━━━ RECORDS FOR THIS EXERCISE

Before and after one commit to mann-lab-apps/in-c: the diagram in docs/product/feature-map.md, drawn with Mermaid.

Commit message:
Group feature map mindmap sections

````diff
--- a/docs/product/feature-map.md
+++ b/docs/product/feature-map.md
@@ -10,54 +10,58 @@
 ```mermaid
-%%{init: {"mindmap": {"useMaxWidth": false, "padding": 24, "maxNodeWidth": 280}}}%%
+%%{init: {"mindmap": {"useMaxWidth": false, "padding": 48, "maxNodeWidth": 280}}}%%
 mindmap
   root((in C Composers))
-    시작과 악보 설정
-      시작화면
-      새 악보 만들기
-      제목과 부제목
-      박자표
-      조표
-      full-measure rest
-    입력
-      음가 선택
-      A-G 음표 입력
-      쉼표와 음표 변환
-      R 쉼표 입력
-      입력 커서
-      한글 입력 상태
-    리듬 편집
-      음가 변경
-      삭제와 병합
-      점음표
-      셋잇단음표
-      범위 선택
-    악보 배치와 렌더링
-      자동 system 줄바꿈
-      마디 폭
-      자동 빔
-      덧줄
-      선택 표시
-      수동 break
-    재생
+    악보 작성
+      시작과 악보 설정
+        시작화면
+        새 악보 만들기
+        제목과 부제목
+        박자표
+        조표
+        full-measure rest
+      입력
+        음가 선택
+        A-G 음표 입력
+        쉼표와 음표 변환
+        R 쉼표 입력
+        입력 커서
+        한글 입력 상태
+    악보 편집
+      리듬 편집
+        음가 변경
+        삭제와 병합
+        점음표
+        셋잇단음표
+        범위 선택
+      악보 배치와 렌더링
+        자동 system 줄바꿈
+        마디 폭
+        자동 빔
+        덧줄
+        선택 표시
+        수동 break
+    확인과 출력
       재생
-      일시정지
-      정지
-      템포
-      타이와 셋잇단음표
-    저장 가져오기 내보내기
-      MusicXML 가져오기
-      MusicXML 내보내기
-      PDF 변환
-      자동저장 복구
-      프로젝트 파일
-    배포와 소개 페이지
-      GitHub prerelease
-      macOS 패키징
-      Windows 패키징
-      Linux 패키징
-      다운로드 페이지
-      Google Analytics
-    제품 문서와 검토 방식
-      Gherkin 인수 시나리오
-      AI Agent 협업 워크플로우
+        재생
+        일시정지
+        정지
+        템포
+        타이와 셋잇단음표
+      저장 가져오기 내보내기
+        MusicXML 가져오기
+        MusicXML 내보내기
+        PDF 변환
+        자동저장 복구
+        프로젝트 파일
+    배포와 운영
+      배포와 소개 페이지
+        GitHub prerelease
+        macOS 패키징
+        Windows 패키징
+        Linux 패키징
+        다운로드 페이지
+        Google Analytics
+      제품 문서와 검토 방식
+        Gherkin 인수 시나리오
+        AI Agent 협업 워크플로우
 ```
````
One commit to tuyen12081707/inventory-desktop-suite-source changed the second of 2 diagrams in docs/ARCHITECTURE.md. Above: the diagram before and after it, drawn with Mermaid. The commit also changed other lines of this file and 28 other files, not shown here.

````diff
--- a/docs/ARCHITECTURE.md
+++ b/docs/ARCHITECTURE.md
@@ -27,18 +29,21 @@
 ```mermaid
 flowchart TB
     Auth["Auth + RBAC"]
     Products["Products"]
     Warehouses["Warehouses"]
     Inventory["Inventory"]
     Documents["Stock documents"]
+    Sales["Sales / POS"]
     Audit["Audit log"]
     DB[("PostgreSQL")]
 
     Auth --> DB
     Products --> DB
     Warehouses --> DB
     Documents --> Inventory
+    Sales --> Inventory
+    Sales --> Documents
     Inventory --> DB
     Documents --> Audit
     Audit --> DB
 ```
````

━━━━━━

#### WHAT NEEDS TO BE DONE
The full set of entries should appear again, unchanged, line by line.

#### RESPONSE AREA
Before and after one commit to mann-lab-apps/in-c: the diagram in docs/product/feature-map.md, drawn with Mermaid.

Commit message:
Group feature map mindmap sections

````diff
--- a/docs/product/feature-map.md
+++ b/docs/product/feature-map.md
@@ -10,54 +10,58 @@
 ```mermaid
-%%{init: {"mindmap": {"useMaxWidth": false, "padding": 24, "maxNodeWidth": 280}}}%%
+%%{init: {"mindmap": {"useMaxWidth": false, "padding": 48, "maxNodeWidth": 280}}}%%
 mindmap
   root((in C Composers))
-    시작과 악보 설정
-      시작화면
-      새 악보 만들기
-      제목과 부제목
-      박자표
-      조표
-      full-measure rest
-    입력
-      음가 선택
-      A-G 음표 입력
-      쉼표와 음표 변환
-      R 쉼표 입력
-      입력 커서
-      한글 입력 상태
-    리듬 편집
-      음가 변경
-      삭제와 병합
-      점음표
-      셋잇단음표
-      범위 선택
-    악보 배치와 렌더링
-      자동 system 줄바꿈
-      마디 폭
-      자동 빔
-      덧줄
-      선택 표시
-      수동 break
-    재생
+    악보 작성
+      시작과 악보 설정
+        시작화면
+        새 악보 만들기
+        제목과 부제목
+        박자표
+        조표
+        full-measure rest
+      입력
+        음가 선택
+        A-G 음표 입력
+        쉼표와 음표 변환
+        R 쉼표 입력
+        입력 커서
+        한글 입력 상태
+    악보 편집
+      리듬 편집
+        음가 변경
+        삭제와 병합
+        점음표
+        셋잇단음표
+        범위 선택
+      악보 배치와 렌더링
+        자동 system 줄바꿈
+        마디 폭
+        자동 빔
+        덧줄
+        선택 표시
+        수동 break
+    확인과 출력
       재생
-      일시정지
-      정지
-      템포
-      타이와 셋잇단음표
-    저장 가져오기 내보내기
-      MusicXML 가져오기
-      MusicXML 내보내기
-      PDF 변환
-      자동저장 복구
-      프로젝트 파일
-    배포와 소개 페이지
-      GitHub prerelease
-      macOS 패키징
-      Windows 패키징
-      Linux 패키징
-      다운로드 페이지
-      Google Analytics
-    제품 문서와 검토 방식
-      Gherkin 인수 시나리오
-      AI Agent 협업 워크플로우
+        재생
+        일시정지
+        정지
+        템포
+        타이와 셋잇단음표
+      저장 가져오기 내보내기
+        MusicXML 가져오기
+        MusicXML 내보내기
+        PDF 변환
+        자동저장 복구
+        프로젝트 파일
+    배포와 운영
+      배포와 소개 페이지
+        GitHub prerelease
+        macOS 패키징
+        Windows 패키징
+        Linux 패키징
+        다운로드 페이지
+        Google Analytics
+      제품 문서와 검토 방식
+        Gherkin 인수 시나리오
+        AI Agent 협업 워크플로우
 ```
````
One commit to tuyen12081707/inventory-desktop-suite-source changed the second of 2 diagrams in docs/ARCHITECTURE.md. Above: the diagram before and after it, drawn with Mermaid. The commit also changed other lines of this file and 28 other files, not shown here.

````diff
--- a/docs/ARCHITECTURE.md
+++ b/docs/ARCHITECTURE.md
@@ -27,18 +29,21 @@
 ```mermaid
 flowchart TB
     Auth["Auth + RBAC"]
     Products["Products"]
     Warehouses["Warehouses"]
     Inventory["Inventory"]
     Documents["Stock documents"]
+    Sales["Sales / POS"]
     Audit["Audit log"]
     DB[("PostgreSQL")]
 
     Auth --> DB
     Products --> DB
     Warehouses --> DB
     Documents --> Inventory
+    Sales --> Inventory
+    Sales --> Documents
     Inventory --> DB
     Documents --> Audit
     Audit --> DB
 ```
````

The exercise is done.